| WHAT THE TASK ASKS |
Given the records below, pull every line with the word "html" into the answer.

| DATASET |
━━━━━━━━━━━━━━━━━━━━━━━━━━━━━━

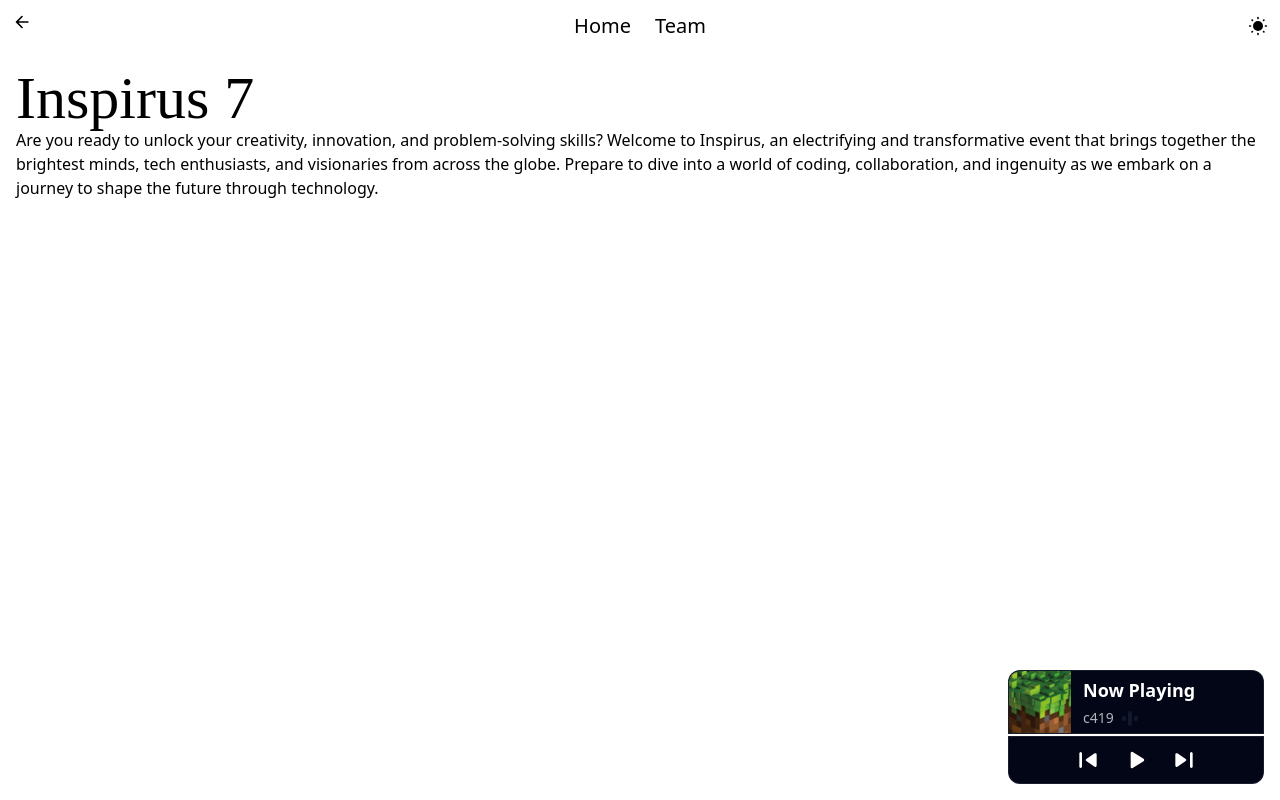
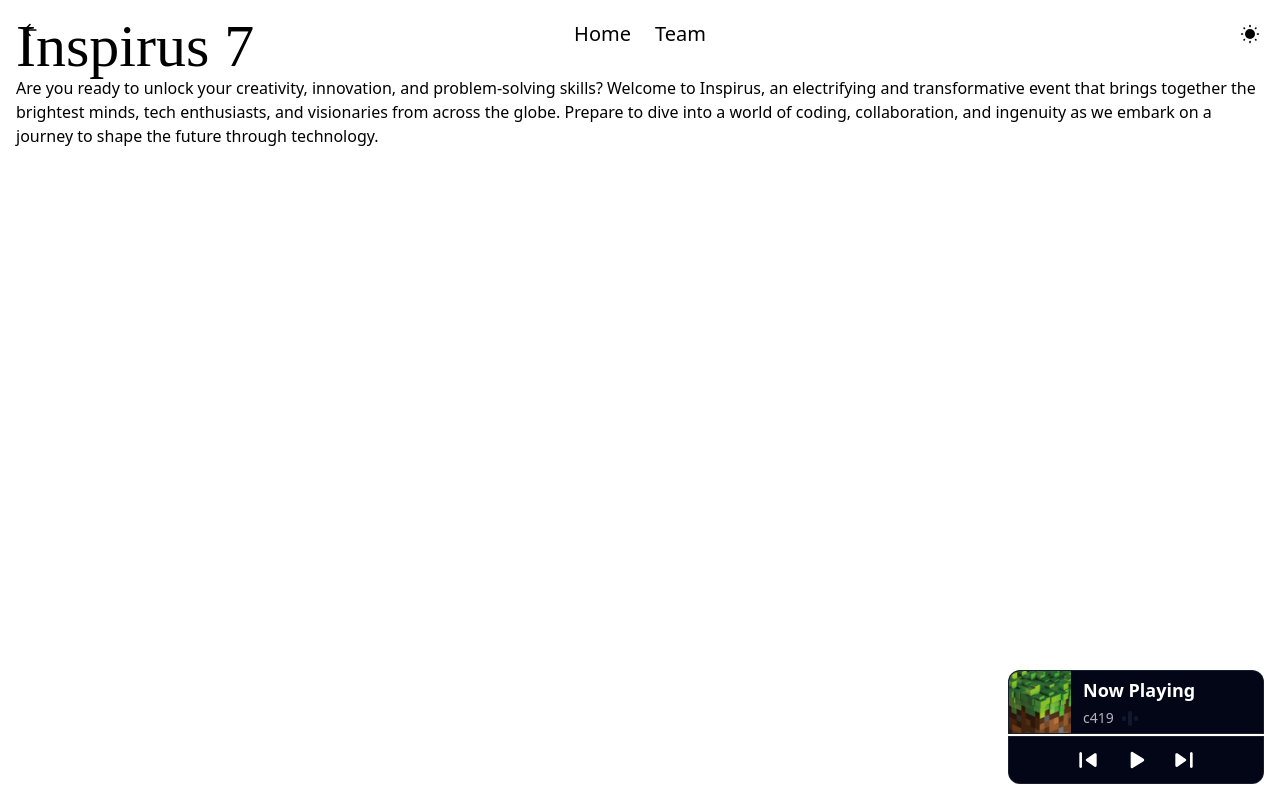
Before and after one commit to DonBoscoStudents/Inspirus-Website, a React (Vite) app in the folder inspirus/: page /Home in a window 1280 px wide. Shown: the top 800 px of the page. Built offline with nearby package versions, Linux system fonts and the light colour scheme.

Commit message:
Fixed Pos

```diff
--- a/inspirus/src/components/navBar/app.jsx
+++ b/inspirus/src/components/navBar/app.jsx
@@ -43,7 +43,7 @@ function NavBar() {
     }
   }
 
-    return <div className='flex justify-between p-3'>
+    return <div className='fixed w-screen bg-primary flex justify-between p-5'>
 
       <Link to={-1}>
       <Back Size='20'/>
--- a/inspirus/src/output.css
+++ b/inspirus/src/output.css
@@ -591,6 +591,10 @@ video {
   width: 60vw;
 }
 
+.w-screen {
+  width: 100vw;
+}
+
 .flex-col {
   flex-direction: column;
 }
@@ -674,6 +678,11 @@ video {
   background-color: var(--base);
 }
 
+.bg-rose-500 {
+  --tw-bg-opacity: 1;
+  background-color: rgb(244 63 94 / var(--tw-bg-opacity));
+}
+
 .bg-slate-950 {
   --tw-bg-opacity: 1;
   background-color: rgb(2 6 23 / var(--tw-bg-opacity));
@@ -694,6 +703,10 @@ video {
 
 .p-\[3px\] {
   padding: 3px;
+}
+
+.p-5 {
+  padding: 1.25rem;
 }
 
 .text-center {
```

━━━━━━━━━━━━━━━━━━━━━━━━━━━━━━

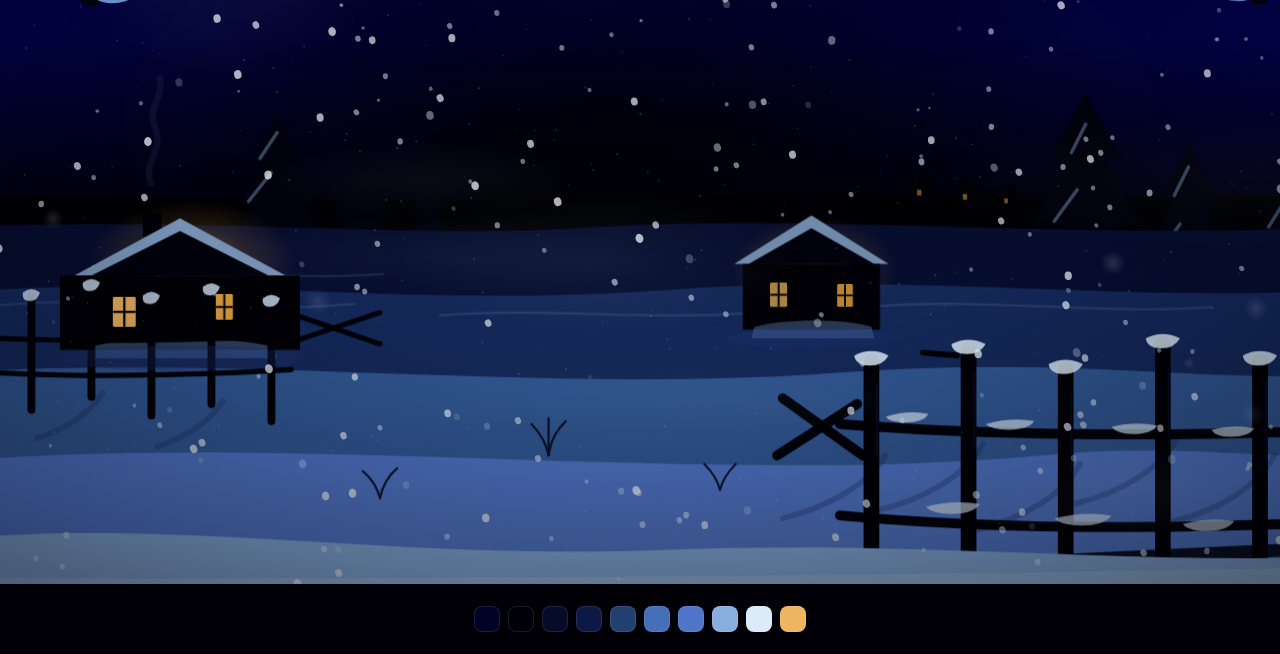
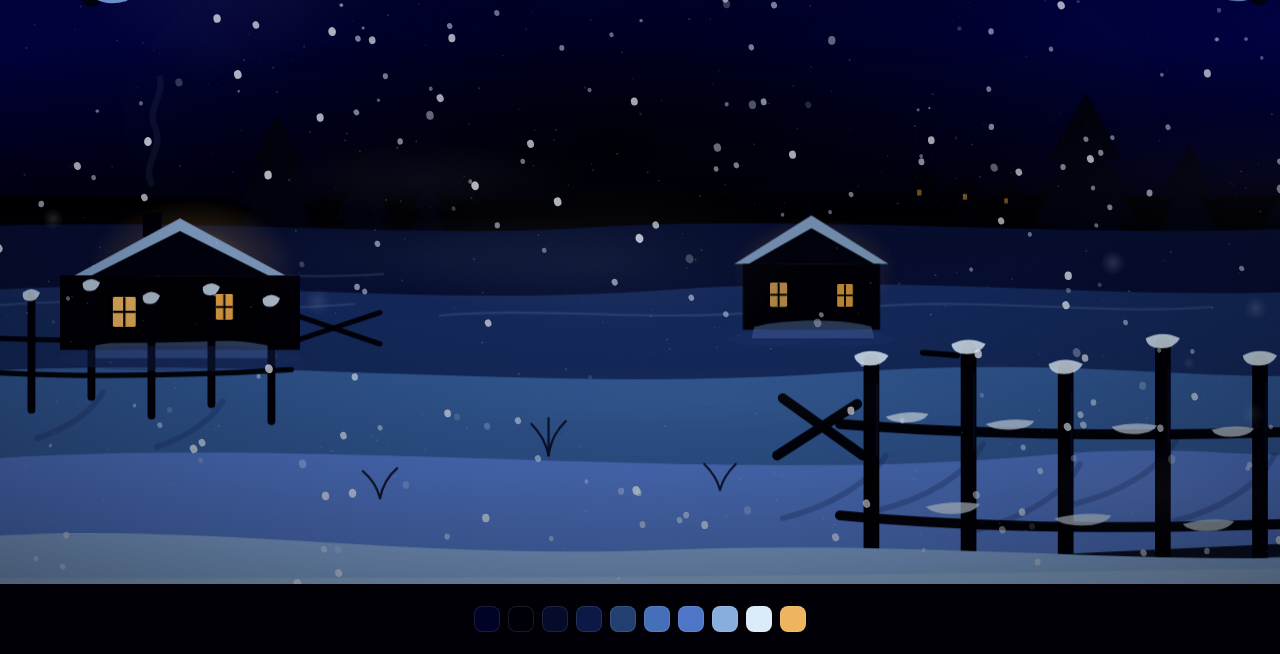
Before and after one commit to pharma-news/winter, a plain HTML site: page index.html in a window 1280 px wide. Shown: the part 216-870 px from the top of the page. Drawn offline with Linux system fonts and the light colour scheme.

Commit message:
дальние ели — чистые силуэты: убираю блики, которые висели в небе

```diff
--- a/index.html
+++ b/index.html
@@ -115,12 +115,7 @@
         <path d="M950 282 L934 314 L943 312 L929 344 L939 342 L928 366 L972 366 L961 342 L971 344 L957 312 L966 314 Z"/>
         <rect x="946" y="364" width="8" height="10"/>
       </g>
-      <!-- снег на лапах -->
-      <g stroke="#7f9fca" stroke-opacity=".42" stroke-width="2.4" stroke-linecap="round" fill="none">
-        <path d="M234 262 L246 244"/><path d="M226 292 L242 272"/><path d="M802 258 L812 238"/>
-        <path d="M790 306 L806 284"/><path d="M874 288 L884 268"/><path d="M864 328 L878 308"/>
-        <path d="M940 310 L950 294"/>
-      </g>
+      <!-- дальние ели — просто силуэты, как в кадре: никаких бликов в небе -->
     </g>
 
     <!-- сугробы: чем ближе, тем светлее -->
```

━━━━━━━━━━━━━━━━━━━━━━━━━━━━━━

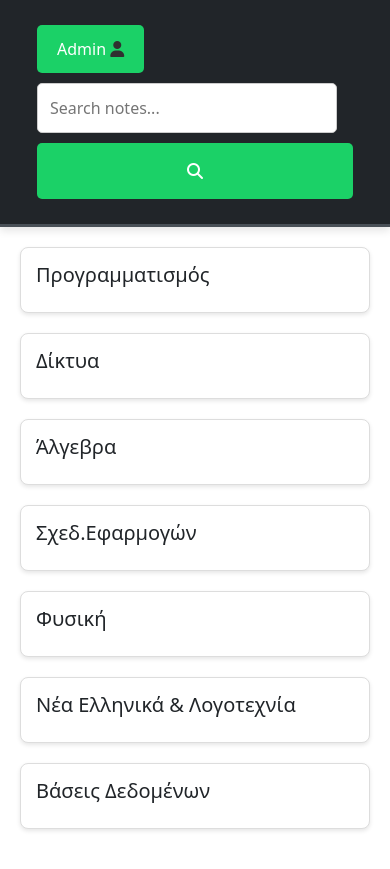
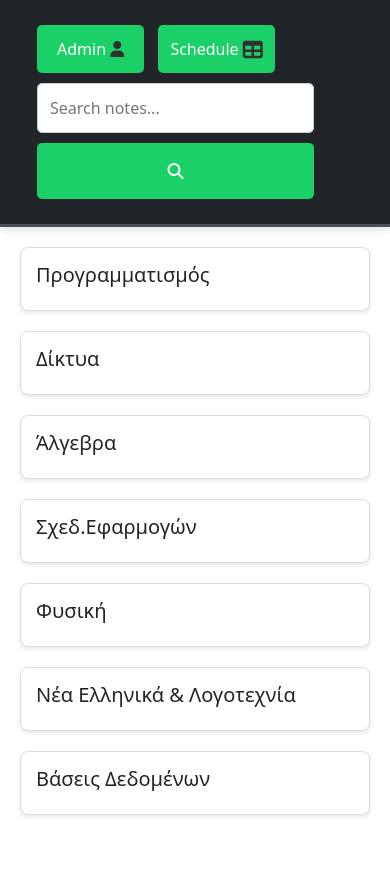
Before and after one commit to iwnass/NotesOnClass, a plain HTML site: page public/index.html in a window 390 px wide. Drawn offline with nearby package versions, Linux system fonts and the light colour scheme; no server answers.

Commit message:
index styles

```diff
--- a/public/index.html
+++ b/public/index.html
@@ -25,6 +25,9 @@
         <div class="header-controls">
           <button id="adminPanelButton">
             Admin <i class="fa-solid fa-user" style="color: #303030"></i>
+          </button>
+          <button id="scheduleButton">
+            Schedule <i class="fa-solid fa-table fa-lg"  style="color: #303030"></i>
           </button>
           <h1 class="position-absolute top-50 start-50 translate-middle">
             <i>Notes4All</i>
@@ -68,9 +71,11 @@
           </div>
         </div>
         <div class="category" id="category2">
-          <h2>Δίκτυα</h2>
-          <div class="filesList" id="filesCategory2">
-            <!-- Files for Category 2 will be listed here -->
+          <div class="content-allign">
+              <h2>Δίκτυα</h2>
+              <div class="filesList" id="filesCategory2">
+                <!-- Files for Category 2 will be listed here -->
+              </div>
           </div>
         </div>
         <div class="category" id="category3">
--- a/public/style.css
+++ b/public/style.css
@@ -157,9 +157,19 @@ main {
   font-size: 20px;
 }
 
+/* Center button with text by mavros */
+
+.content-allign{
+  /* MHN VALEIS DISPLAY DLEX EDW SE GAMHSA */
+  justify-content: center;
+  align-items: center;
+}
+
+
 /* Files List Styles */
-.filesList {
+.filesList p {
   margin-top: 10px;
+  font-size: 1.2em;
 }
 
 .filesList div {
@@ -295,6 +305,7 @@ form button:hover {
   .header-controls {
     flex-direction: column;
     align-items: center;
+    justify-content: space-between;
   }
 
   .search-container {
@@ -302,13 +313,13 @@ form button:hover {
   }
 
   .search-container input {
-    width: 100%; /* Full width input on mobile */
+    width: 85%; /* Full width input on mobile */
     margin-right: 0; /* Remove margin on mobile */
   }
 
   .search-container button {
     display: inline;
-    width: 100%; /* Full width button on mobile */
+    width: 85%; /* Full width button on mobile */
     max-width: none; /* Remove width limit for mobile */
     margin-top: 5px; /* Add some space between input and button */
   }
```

━━━━━━━━━━━━━━━━━━━━━━━━━━━━━━

| ANSWER BOX |
Before and after one commit to pharma-news/winter, a plain HTML site: page index.html in a window 1280 px wide. Shown: the part 216-870 px from the top of the page. Drawn offline with Linux system fonts and the light colour scheme.
--- a/index.html
+++ b/index.html
Before and after one commit to iwnass/NotesOnClass, a plain HTML site: page public/index.html in a window 390 px wide. Drawn offline with nearby package versions, Linux system fonts and the light colour scheme; no server answers.
--- a/public/index.html
+++ b/public/index.html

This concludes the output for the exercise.